BEGIN Data to examine

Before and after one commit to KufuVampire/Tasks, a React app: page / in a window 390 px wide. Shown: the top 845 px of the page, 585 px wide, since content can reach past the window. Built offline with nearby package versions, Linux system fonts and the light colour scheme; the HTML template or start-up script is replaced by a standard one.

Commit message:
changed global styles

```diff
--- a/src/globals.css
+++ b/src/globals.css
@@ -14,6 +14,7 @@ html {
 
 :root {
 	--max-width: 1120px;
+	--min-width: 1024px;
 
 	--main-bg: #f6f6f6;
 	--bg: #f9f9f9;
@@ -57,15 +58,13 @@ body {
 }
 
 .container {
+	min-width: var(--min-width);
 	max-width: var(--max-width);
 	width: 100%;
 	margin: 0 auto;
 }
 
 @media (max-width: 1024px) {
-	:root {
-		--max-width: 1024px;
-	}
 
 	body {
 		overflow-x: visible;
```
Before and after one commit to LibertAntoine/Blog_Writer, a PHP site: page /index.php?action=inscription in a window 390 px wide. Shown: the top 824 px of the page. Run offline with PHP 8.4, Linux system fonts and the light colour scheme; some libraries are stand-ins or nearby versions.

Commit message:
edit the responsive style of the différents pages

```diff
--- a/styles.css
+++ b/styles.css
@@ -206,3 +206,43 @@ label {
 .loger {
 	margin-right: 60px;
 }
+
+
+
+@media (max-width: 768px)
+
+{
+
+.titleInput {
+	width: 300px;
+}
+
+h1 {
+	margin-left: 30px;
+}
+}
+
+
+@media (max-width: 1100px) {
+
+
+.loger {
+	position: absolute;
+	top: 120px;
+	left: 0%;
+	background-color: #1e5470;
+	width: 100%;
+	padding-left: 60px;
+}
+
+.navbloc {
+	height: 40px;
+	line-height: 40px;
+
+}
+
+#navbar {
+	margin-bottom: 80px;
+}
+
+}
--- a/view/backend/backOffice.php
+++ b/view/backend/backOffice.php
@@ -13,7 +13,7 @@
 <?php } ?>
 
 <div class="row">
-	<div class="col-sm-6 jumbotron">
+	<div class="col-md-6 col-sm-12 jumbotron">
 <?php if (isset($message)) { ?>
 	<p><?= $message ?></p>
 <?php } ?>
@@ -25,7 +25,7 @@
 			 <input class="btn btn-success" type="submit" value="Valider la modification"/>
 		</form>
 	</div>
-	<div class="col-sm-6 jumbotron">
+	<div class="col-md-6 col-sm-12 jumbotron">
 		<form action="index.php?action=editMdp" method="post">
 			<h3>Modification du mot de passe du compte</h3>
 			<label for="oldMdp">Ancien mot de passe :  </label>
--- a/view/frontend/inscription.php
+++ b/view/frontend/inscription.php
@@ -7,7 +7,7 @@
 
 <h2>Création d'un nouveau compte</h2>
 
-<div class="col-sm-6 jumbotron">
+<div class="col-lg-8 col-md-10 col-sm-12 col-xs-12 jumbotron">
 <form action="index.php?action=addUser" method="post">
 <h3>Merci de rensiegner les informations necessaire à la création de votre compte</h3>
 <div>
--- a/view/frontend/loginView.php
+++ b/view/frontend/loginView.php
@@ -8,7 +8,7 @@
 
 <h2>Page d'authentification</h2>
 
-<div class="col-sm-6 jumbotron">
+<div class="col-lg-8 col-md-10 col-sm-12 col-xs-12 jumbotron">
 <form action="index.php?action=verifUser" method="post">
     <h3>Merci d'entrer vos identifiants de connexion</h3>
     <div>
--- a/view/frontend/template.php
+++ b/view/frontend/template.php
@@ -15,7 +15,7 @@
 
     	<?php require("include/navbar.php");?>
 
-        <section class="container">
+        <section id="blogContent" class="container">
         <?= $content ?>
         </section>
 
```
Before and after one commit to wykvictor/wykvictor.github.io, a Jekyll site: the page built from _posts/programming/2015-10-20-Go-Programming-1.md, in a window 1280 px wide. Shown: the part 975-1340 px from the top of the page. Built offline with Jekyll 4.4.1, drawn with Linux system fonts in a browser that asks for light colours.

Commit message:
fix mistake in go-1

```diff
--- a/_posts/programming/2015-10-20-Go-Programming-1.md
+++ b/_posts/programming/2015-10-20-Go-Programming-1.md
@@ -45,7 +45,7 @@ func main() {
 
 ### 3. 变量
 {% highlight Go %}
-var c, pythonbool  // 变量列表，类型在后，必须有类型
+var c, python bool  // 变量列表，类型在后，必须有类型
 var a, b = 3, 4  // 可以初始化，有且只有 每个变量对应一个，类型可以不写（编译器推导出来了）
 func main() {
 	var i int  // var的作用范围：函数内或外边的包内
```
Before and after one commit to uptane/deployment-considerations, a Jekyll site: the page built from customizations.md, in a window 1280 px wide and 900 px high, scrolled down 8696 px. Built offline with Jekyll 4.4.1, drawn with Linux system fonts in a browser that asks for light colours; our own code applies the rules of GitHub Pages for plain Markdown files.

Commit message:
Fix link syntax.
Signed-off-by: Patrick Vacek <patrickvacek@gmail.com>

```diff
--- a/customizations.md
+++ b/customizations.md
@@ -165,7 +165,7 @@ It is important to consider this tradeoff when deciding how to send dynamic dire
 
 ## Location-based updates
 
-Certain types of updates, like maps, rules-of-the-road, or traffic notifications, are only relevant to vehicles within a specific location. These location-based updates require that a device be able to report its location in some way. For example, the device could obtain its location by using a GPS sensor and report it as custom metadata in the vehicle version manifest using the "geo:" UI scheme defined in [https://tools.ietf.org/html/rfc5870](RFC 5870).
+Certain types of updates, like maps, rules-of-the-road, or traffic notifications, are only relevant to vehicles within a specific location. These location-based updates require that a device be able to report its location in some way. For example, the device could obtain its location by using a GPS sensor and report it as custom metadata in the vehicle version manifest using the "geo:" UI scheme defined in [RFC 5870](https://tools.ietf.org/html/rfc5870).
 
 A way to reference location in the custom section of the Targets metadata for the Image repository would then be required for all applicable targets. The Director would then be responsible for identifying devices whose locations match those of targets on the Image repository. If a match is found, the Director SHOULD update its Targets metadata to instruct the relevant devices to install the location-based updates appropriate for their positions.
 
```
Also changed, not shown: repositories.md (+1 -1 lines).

END Data to examine

Output all of the records exactly, with nothing omitted.

Before and after one commit to KufuVampire/Tasks, a React app: page / in a window 390 px wide. Shown: the top 845 px of the page, 585 px wide, since content can reach past the window. Built offline with nearby package versions, Linux system fonts and the light colour scheme; the HTML template or start-up script is replaced by a standard one.

Commit message:
changed global styles

```diff
--- a/src/globals.css
+++ b/src/globals.css
@@ -14,6 +14,7 @@ html {
 
 :root {
 	--max-width: 1120px;
+	--min-width: 1024px;
 
 	--main-bg: #f6f6f6;
 	--bg: #f9f9f9;
@@ -57,15 +58,13 @@ body {
 }
 
 .container {
+	min-width: var(--min-width);
 	max-width: var(--max-width);
 	width: 100%;
 	margin: 0 auto;
 }
 
 @media (max-width: 1024px) {
-	:root {
-		--max-width: 1024px;
-	}
 
 	body {
 		overflow-x: visible;
```
Before and after one commit to LibertAntoine/Blog_Writer, a PHP site: page /index.php?action=inscription in a window 390 px wide. Shown: the top 824 px of the page. Run offline with PHP 8.4, Linux system fonts and the light colour scheme; some libraries are stand-ins or nearby versions.

Commit message:
edit the responsive style of the différents pages

```diff
--- a/styles.css
+++ b/styles.css
@@ -206,3 +206,43 @@ label {
 .loger {
 	margin-right: 60px;
 }
+
+
+
+@media (max-width: 768px)
+
+{
+
+.titleInput {
+	width: 300px;
+}
+
+h1 {
+	margin-left: 30px;
+}
+}
+
+
+@media (max-width: 1100px) {
+
+
+.loger {
+	position: absolute;
+	top: 120px;
+	left: 0%;
+	background-color: #1e5470;
+	width: 100%;
+	padding-left: 60px;
+}
+
+.navbloc {
+	height: 40px;
+	line-height: 40px;
+
+}
+
+#navbar {
+	margin-bottom: 80px;
+}
+
+}
--- a/view/backend/backOffice.php
+++ b/view/backend/backOffice.php
@@ -13,7 +13,7 @@
 <?php } ?>
 
 <div class="row">
-	<div class="col-sm-6 jumbotron">
+	<div class="col-md-6 col-sm-12 jumbotron">
 <?php if (isset($message)) { ?>
 	<p><?= $message ?></p>
 <?php } ?>
@@ -25,7 +25,7 @@
 			 <input class="btn btn-success" type="submit" value="Valider la modification"/>
 		</form>
 	</div>
-	<div class="col-sm-6 jumbotron">
+	<div class="col-md-6 col-sm-12 jumbotron">
 		<form action="index.php?action=editMdp" method="post">
 			<h3>Modification du mot de passe du compte</h3>
 			<label for="oldMdp">Ancien mot de passe :  </label>
--- a/view/frontend/inscription.php
+++ b/view/frontend/inscription.php
@@ -7,7 +7,7 @@
 
 <h2>Création d'un nouveau compte</h2>
 
-<div class="col-sm-6 jumbotron">
+<div class="col-lg-8 col-md-10 col-sm-12 col-xs-12 jumbotron">
 <form action="index.php?action=addUser" method="post">
 <h3>Merci de rensiegner les informations necessaire à la création de votre compte</h3>
 <div>
--- a/view/frontend/loginView.php
+++ b/view/frontend/loginView.php
@@ -8,7 +8,7 @@
 
 <h2>Page d'authentification</h2>
 
-<div class="col-sm-6 jumbotron">
+<div class="col-lg-8 col-md-10 col-sm-12 col-xs-12 jumbotron">
 <form action="index.php?action=verifUser" method="post">
     <h3>Merci d'entrer vos identifiants de connexion</h3>
     <div>
--- a/view/frontend/template.php
+++ b/view/frontend/template.php
@@ -15,7 +15,7 @@
 
     	<?php require("include/navbar.php");?>
 
-        <section class="container">
+        <section id="blogContent" class="container">
         <?= $content ?>
         </section>
 
```
Before and after one commit to wykvictor/wykvictor.github.io, a Jekyll site: the page built from _posts/programming/2015-10-20-Go-Programming-1.md, in a window 1280 px wide. Shown: the part 975-1340 px from the top of the page. Built offline with Jekyll 4.4.1, drawn with Linux system fonts in a browser that asks for light colours.

Commit message:
fix mistake in go-1

```diff
--- a/_posts/programming/2015-10-20-Go-Programming-1.md
+++ b/_posts/programming/2015-10-20-Go-Programming-1.md
@@ -45,7 +45,7 @@ func main() {
 
 ### 3. 变量
 {% highlight Go %}
-var c, pythonbool  // 变量列表，类型在后，必须有类型
+var c, python bool  // 变量列表，类型在后，必须有类型
 var a, b = 3, 4  // 可以初始化，有且只有 每个变量对应一个，类型可以不写（编译器推导出来了）
 func main() {
 	var i int  // var的作用范围：函数内或外边的包内
```
Before and after one commit to uptane/deployment-considerations, a Jekyll site: the page built from customizations.md, in a window 1280 px wide and 900 px high, scrolled down 8696 px. Built offline with Jekyll 4.4.1, drawn with Linux system fonts in a browser that asks for light colours; our own code applies the rules of GitHub Pages for plain Markdown files.

Commit message:
Fix link syntax.
Signed-off-by: Patrick Vacek <patrickvacek@gmail.com>

```diff
--- a/customizations.md
+++ b/customizations.md
@@ -165,7 +165,7 @@ It is important to consider this tradeoff when deciding how to send dynamic dire
 
 ## Location-based updates
 
-Certain types of updates, like maps, rules-of-the-road, or traffic notifications, are only relevant to vehicles within a specific location. These location-based updates require that a device be able to report its location in some way. For example, the device could obtain its location by using a GPS sensor and report it as custom metadata in the vehicle version manifest using the "geo:" UI scheme defined in [https://tools.ietf.org/html/rfc5870](RFC 5870).
+Certain types of updates, like maps, rules-of-the-road, or traffic notifications, are only relevant to vehicles within a specific location. These location-based updates require that a device be able to report its location in some way. For example, the device could obtain its location by using a GPS sensor and report it as custom metadata in the vehicle version manifest using the "geo:" UI scheme defined in [RFC 5870](https://tools.ietf.org/html/rfc5870).
 
 A way to reference location in the custom section of the Targets metadata for the Image repository would then be required for all applicable targets. The Director would then be responsible for identifying devices whose locations match those of targets on the Image repository. If a match is found, the Director SHOULD update its Targets metadata to instruct the relevant devices to install the location-based updates appropriate for their positions.
 
```
Also changed, not shown: repositories.md (+1 -1 lines).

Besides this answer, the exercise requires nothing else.